What this task involves
Check each line of the material below, and copy it if it holds the string "Workspace".

Source data
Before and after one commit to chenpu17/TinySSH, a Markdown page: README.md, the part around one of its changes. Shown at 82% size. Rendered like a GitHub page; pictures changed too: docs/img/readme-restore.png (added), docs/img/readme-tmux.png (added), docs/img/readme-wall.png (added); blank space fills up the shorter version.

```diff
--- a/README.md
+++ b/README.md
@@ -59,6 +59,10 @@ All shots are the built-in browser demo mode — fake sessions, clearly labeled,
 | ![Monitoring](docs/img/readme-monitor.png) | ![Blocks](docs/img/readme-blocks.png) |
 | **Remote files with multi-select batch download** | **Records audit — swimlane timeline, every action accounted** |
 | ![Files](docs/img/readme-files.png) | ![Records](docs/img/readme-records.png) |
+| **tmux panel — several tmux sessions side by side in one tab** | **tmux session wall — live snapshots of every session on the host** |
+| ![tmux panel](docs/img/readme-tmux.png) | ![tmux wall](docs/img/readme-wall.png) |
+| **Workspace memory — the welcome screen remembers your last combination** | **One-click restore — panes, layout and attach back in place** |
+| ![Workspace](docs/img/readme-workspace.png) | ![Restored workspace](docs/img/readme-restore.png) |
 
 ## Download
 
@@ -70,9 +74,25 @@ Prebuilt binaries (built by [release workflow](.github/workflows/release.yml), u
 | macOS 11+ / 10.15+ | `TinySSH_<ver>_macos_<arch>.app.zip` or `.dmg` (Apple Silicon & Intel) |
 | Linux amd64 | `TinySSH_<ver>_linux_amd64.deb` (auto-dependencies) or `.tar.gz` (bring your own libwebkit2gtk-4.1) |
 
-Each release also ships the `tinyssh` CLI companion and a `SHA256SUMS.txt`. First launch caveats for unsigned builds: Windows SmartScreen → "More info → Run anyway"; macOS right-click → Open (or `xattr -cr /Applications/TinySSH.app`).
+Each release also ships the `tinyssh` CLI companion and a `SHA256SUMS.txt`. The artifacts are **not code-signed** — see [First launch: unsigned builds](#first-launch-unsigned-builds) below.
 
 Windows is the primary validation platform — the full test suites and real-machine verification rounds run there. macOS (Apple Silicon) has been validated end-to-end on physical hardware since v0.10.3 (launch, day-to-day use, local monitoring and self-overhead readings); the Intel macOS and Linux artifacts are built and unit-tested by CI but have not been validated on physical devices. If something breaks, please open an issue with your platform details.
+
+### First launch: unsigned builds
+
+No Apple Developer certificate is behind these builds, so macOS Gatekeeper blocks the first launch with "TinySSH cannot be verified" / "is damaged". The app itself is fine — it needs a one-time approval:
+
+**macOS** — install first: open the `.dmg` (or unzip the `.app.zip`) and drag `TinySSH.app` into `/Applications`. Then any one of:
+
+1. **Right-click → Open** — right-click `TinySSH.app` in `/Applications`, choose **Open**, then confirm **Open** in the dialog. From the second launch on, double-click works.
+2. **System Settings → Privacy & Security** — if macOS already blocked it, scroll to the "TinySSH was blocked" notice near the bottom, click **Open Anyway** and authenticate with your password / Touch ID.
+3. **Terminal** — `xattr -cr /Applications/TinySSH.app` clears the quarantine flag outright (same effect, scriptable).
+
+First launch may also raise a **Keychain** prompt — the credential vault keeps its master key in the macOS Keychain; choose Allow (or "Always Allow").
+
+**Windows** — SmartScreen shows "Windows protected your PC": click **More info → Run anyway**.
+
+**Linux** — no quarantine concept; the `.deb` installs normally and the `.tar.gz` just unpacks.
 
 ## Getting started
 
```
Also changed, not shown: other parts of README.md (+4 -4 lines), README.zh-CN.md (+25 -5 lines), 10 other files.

Written reply
+| **Workspace memory — the welcome screen remembers your last combination** | **One-click restore — panes, layout and attach back in place** |
+| ![Workspace](docs/img/readme-workspace.png) | ![Restored workspace](docs/img/readme-restore.png) |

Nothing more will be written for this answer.